··· Information provided

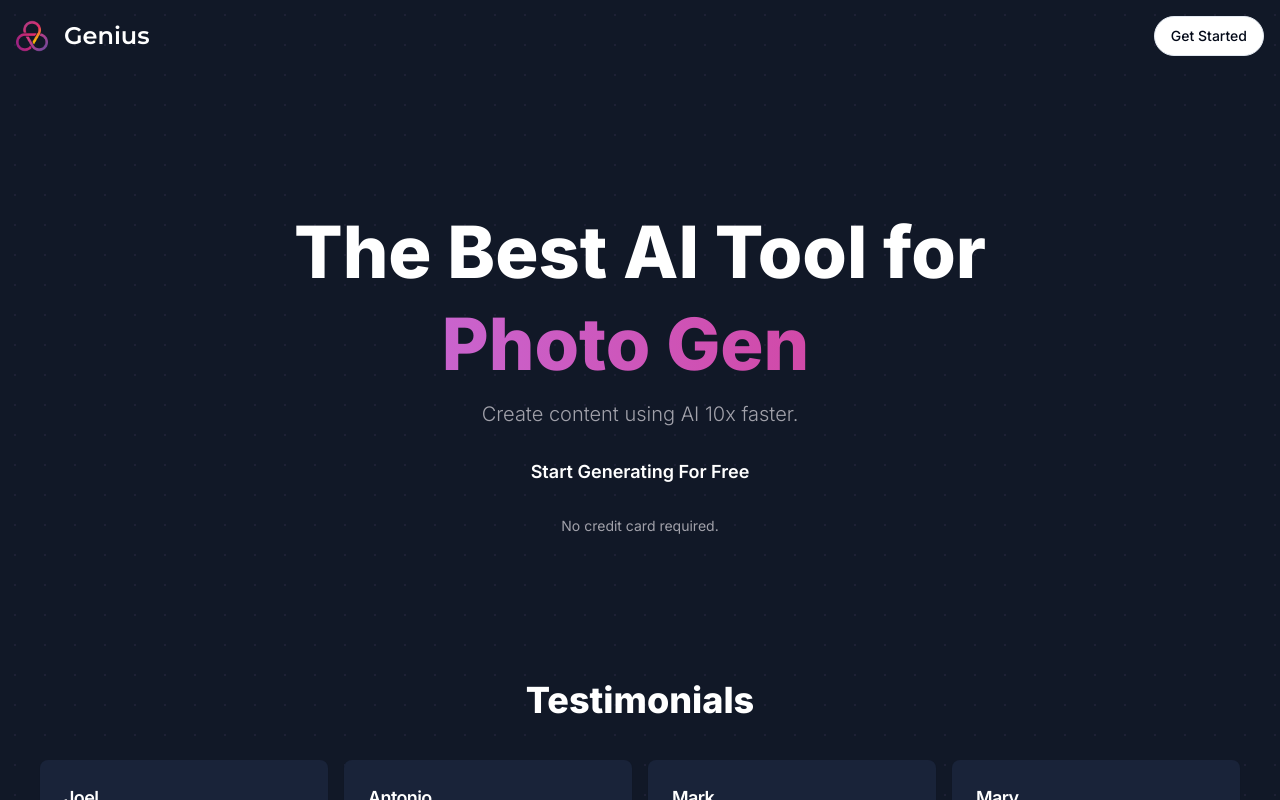
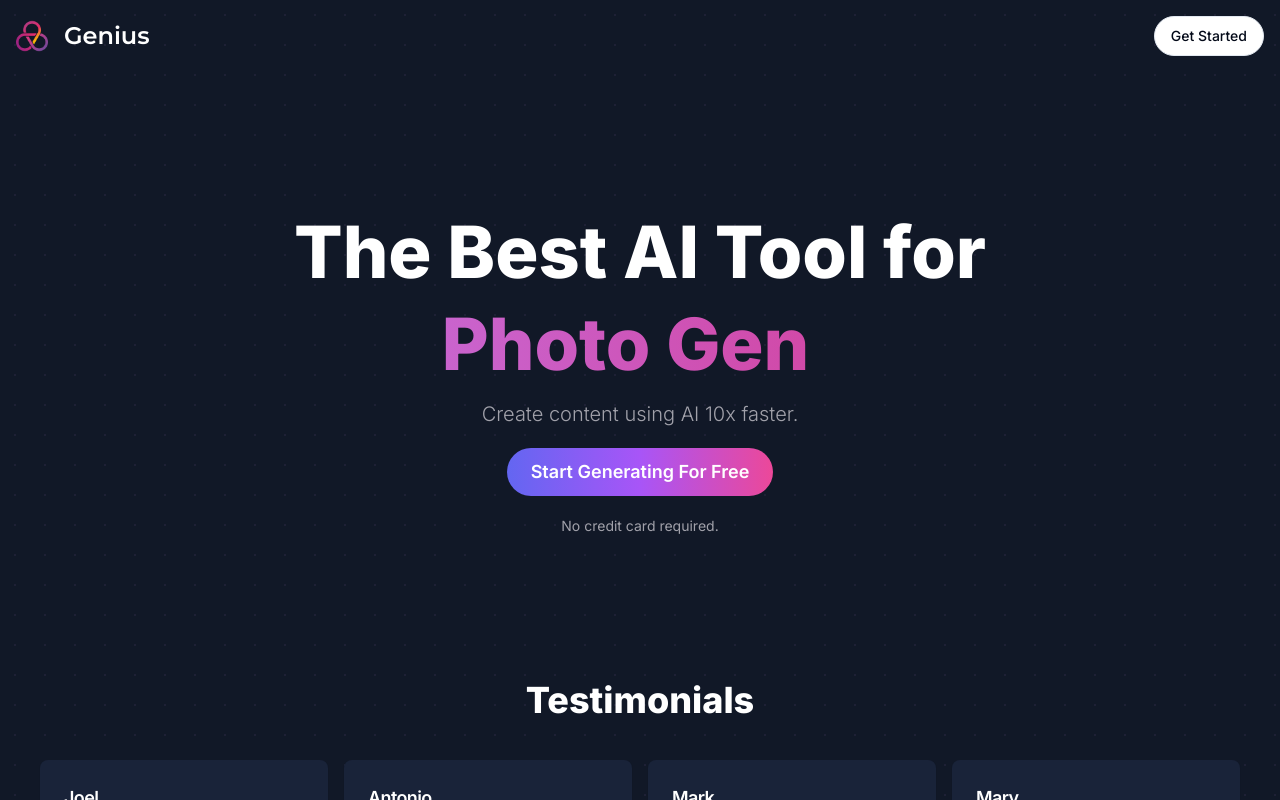
Before and after one commit to BouakkazLotfiG/genius, a Next.js app: page / in a window 1280 px wide. Built offline with nearby package versions, Linux system fonts and the light colour scheme; no server answers.

Commit message:
fix button variant

```diff
--- a/components/LandingHero.tsx
+++ b/components/LandingHero.tsx
@@ -34,7 +34,7 @@ export const LandingHero = () => {
       <div>
         <Link href={isSignedIn ? '/dashboard' : '/sign-up'}>
           <Button
-            variant='premium'
+            variant='upgrade'
             className='md:text-lg p-4 md:p-6 rounded-full font-semibold'
           >
             Start Generating For Free
```
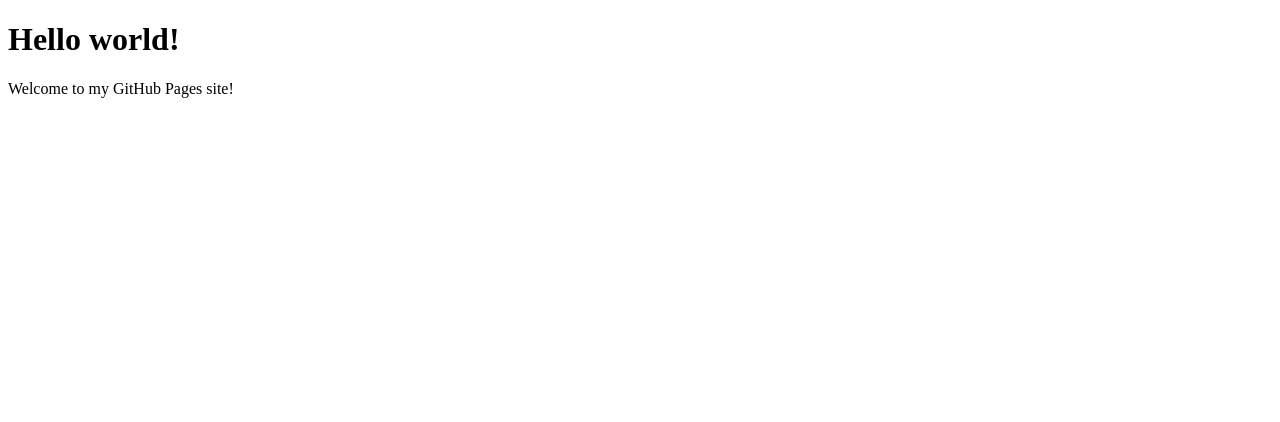
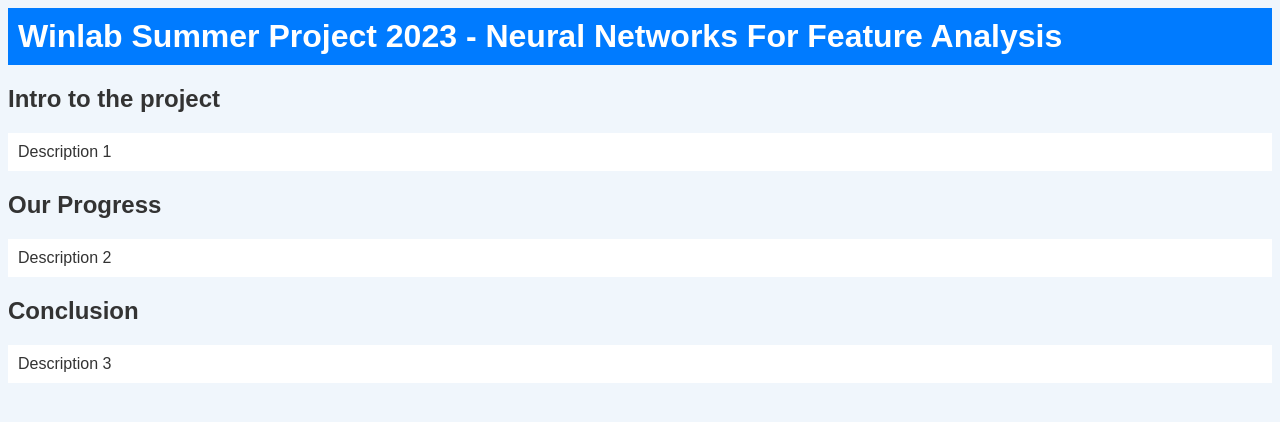
Before and after one commit to winlab2023neuralnetworks/winlab2023neuralnetworks.github.io, a plain HTML site: page index.html in a window 1280 px wide. Drawn offline with Linux system fonts and the light colour scheme.

Commit message:
Update index.html

```diff
--- a/index.html
+++ b/index.html
@@ -2,9 +2,46 @@
 <html>
   <head>
     <title>My GitHub Pages Site</title>
+    <style>
+      body {
+        background-color: #f0f6fc;
+        font-family: Arial, sans-serif;
+      }
+      h1, h2 {
+        color: #333;
+      }
+      h1 {
+        background-color: #007bff;
+        color: #fff;
+        padding: 10px;
+        margin: 0;
+      }
+      h2 {
+        margin-top: 20px;
+      }
+      p {
+        background-color: #fff;
+        color: #333;
+        padding: 10px;
+        margin: 0;
+      }
+    </style>
   </head>
   <body>
-    <h1>Hello world!</h1>
-    <p>Welcome to my GitHub Pages site!</p>
+
+
+    <body>
+      <h1>Winlab Summer Project 2023 - Neural Networks For Feature Analysis</h1>
+
+      <h2>Intro to the project</h2>
+      <p >Description 1</p>
+
+      <h2>Our Progress</h2>
+      <p>Description 2</p>
+
+      <h2>Conclusion</h2>
+      <p>Description 3</p>
+
+
   </body>
 </html>
```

······

• **Exercise description**: When a line of the records above contains the string "colour", count it once; then give the total and nothing else.

• **Answer to this task**: 2